(Difference listings)
● ● ● ● ● ● ●

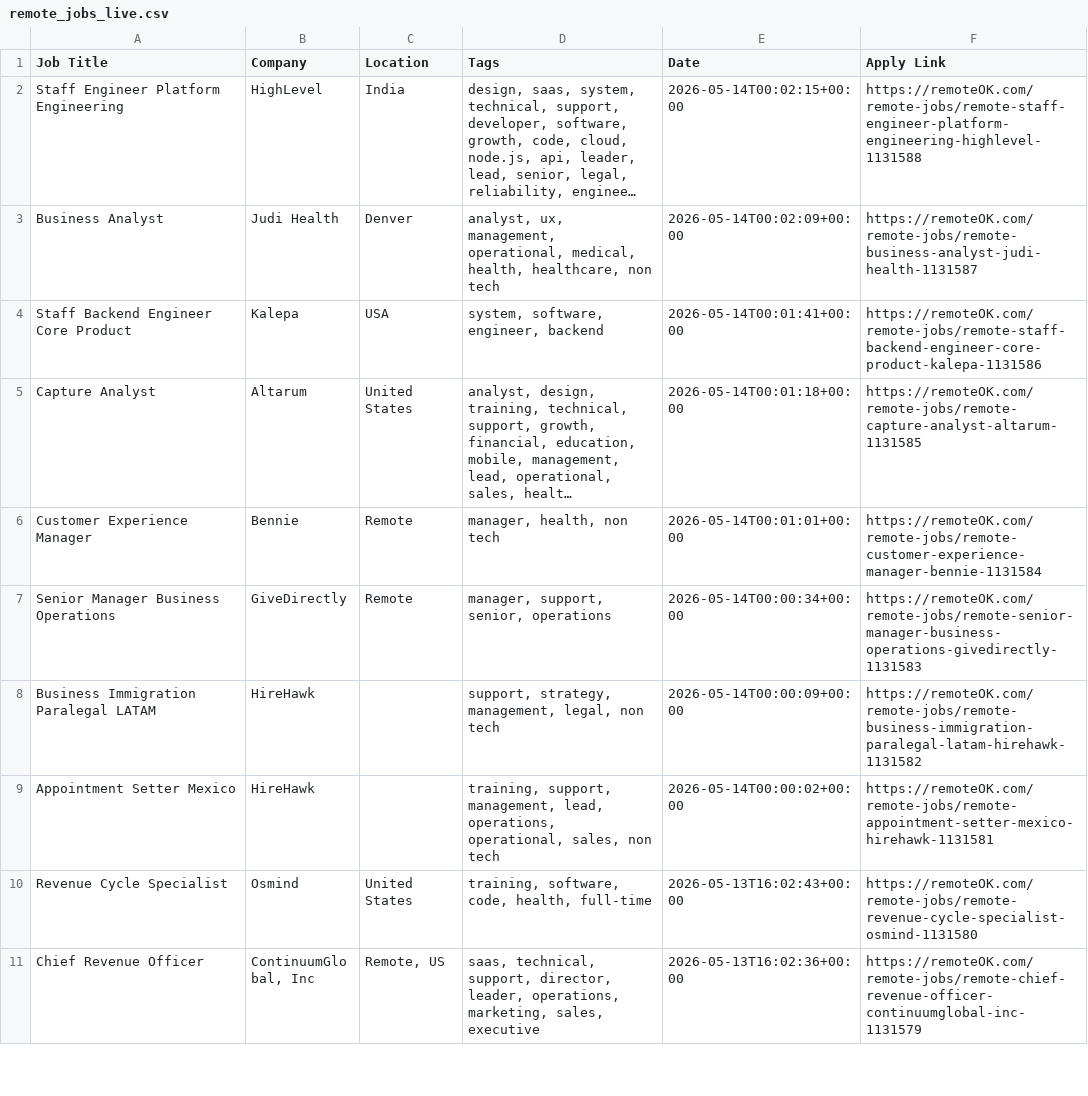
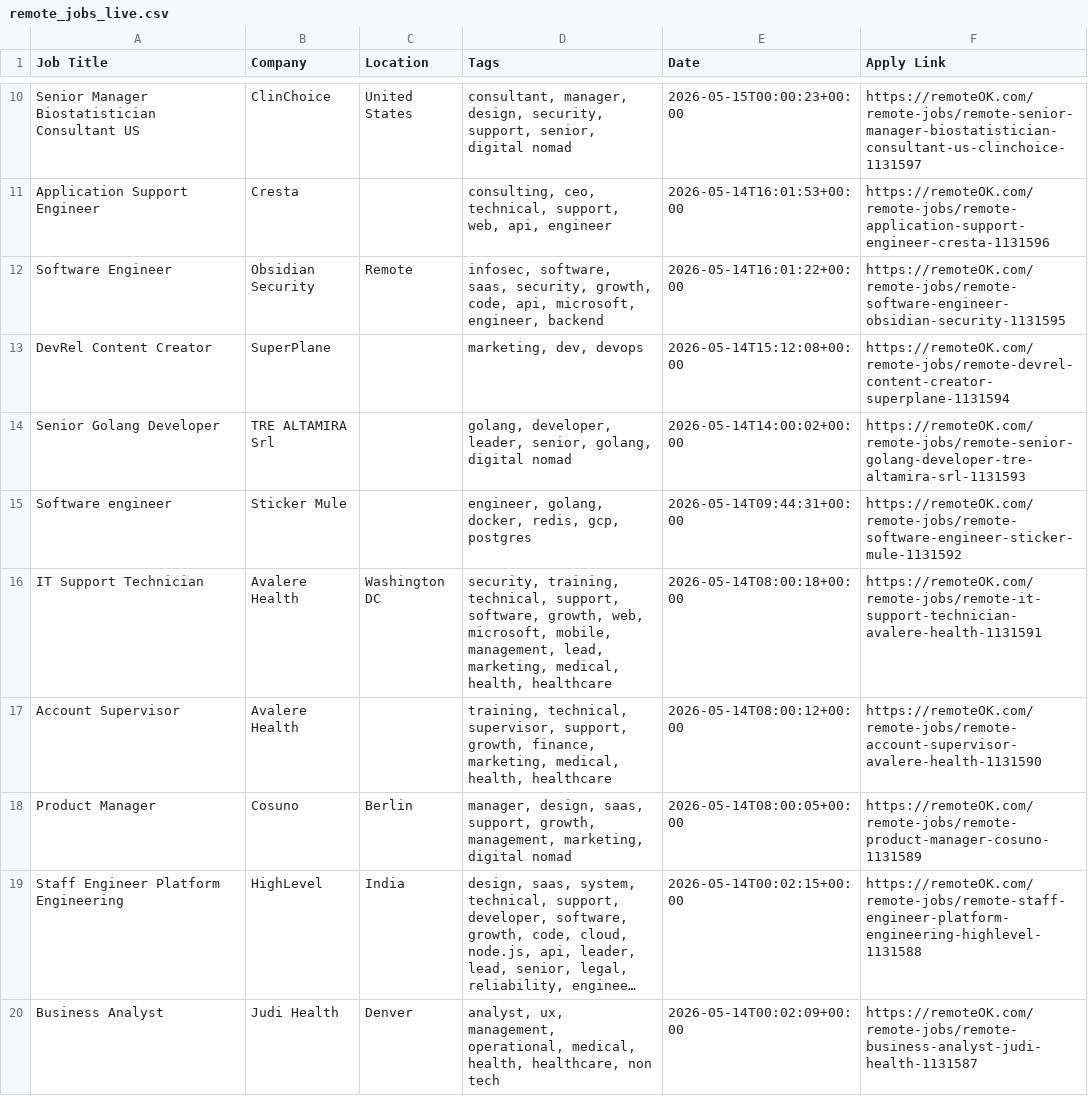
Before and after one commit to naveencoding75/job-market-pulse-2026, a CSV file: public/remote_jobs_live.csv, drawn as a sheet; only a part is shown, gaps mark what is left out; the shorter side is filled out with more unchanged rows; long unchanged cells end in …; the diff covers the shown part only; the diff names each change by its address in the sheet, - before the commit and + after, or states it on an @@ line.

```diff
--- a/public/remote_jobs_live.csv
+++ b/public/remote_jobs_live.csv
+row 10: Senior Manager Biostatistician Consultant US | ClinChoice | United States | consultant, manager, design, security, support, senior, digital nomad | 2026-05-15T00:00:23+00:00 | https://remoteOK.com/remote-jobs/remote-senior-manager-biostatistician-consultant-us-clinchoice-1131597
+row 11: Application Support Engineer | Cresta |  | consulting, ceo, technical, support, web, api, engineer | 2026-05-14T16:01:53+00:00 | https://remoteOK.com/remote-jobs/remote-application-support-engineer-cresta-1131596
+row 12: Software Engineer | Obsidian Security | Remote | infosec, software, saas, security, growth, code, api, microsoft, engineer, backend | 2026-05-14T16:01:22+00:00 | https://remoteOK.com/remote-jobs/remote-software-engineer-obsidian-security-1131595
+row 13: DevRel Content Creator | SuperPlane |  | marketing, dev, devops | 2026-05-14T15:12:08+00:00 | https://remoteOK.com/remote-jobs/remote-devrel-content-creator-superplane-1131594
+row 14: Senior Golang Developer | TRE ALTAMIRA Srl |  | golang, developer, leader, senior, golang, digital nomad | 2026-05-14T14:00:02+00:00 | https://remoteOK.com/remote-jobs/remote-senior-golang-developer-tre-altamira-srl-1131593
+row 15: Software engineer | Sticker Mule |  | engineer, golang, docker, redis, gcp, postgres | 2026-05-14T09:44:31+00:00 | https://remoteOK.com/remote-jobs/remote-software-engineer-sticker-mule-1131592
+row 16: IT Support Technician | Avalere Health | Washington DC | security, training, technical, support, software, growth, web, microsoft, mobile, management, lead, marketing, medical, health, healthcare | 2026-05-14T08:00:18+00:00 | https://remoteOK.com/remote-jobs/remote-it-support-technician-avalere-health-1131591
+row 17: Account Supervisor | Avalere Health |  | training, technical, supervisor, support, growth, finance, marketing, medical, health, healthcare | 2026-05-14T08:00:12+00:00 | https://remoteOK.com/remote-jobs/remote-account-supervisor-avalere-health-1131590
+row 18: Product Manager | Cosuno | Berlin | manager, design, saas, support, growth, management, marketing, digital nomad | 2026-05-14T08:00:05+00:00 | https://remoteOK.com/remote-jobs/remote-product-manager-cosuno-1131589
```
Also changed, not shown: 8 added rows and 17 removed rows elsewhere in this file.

● ● ● ● ● ● ●

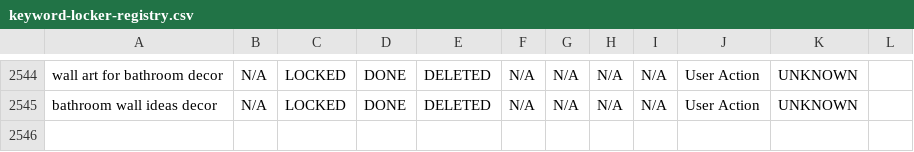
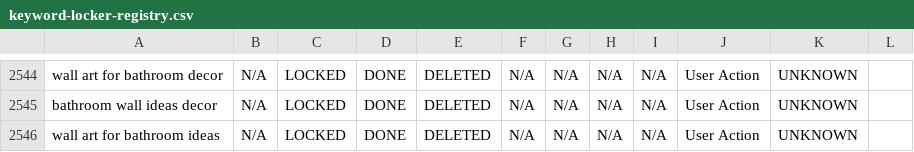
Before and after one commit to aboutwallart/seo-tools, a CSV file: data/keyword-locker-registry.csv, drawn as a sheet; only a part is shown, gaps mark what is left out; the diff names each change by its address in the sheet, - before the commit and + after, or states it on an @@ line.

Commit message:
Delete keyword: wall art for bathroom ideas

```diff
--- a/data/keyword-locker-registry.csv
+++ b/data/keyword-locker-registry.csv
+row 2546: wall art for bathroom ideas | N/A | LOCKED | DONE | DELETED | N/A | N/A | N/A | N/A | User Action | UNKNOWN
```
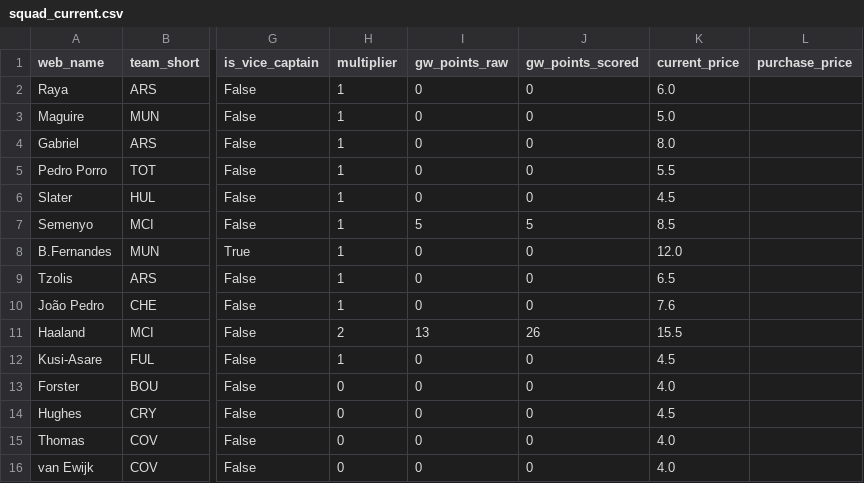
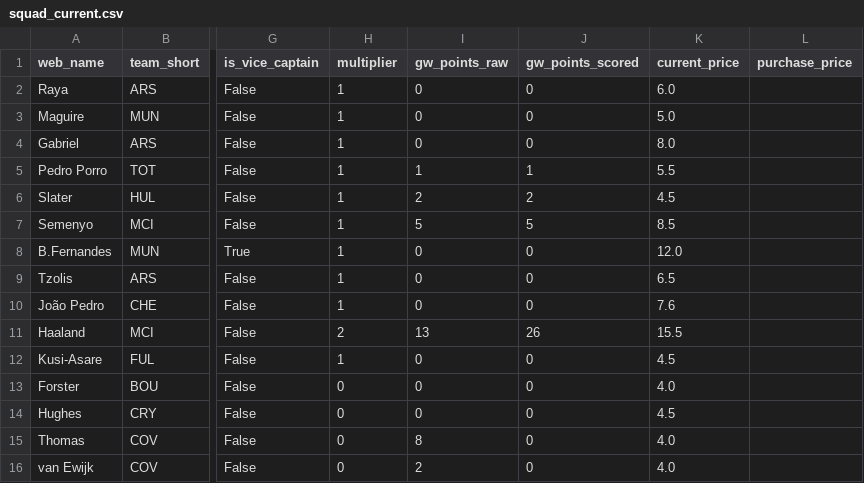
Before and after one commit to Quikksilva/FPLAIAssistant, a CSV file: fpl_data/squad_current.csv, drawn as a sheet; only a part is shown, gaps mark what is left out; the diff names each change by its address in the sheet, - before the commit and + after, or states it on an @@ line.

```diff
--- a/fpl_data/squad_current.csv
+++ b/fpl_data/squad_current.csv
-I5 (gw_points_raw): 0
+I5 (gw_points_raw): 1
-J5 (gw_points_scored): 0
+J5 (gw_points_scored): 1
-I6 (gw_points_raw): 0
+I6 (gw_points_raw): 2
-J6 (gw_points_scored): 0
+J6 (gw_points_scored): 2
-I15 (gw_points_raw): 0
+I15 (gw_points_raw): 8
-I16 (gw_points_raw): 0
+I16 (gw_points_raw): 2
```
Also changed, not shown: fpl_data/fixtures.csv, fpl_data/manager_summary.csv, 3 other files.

● ● ● ● ● ● ●

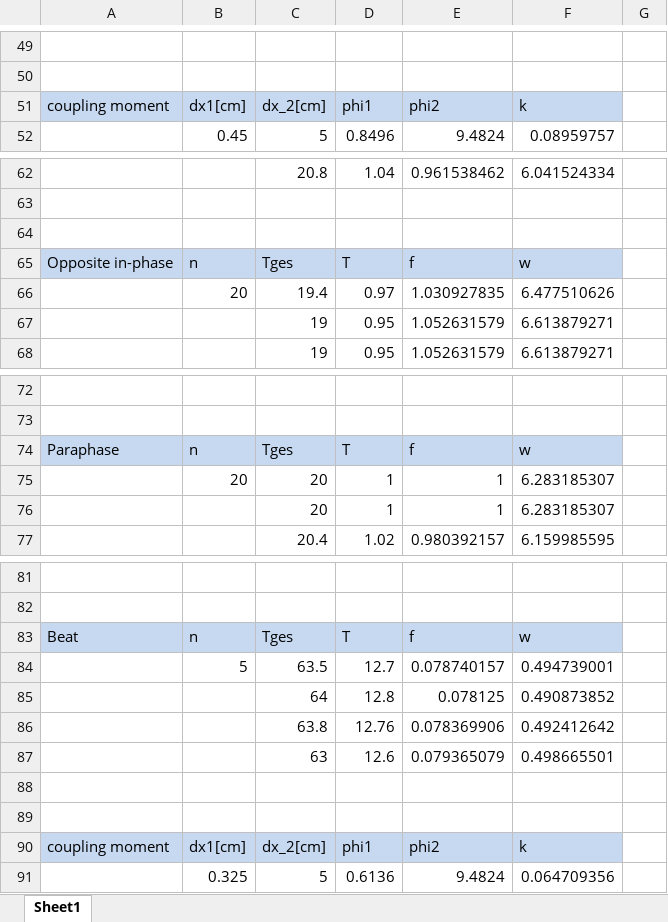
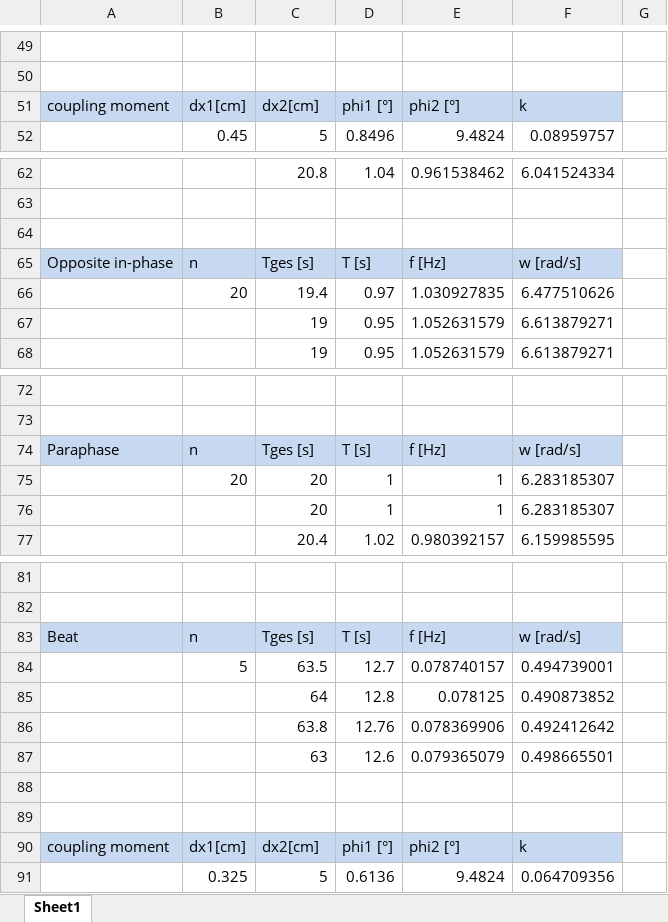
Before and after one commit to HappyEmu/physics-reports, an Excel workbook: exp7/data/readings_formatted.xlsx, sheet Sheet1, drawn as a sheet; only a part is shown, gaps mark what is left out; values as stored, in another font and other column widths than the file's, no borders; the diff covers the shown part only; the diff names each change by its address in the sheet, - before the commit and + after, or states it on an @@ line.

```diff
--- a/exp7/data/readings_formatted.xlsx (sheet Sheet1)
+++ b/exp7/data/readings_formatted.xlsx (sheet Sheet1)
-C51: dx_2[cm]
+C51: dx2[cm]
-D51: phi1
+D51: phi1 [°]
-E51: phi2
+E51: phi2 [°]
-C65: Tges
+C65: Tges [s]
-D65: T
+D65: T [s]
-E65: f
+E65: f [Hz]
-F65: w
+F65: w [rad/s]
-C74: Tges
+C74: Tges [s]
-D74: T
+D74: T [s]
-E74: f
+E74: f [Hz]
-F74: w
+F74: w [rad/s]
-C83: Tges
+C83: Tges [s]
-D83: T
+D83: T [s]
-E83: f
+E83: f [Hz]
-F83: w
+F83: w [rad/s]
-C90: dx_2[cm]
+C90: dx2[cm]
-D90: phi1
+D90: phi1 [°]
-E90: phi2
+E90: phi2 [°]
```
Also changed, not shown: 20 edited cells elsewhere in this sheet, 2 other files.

● ● ● ● ● ● ●

The problem
Tally up the lines in the records containing the word "health", then give the count and nothing else.

Task solution
2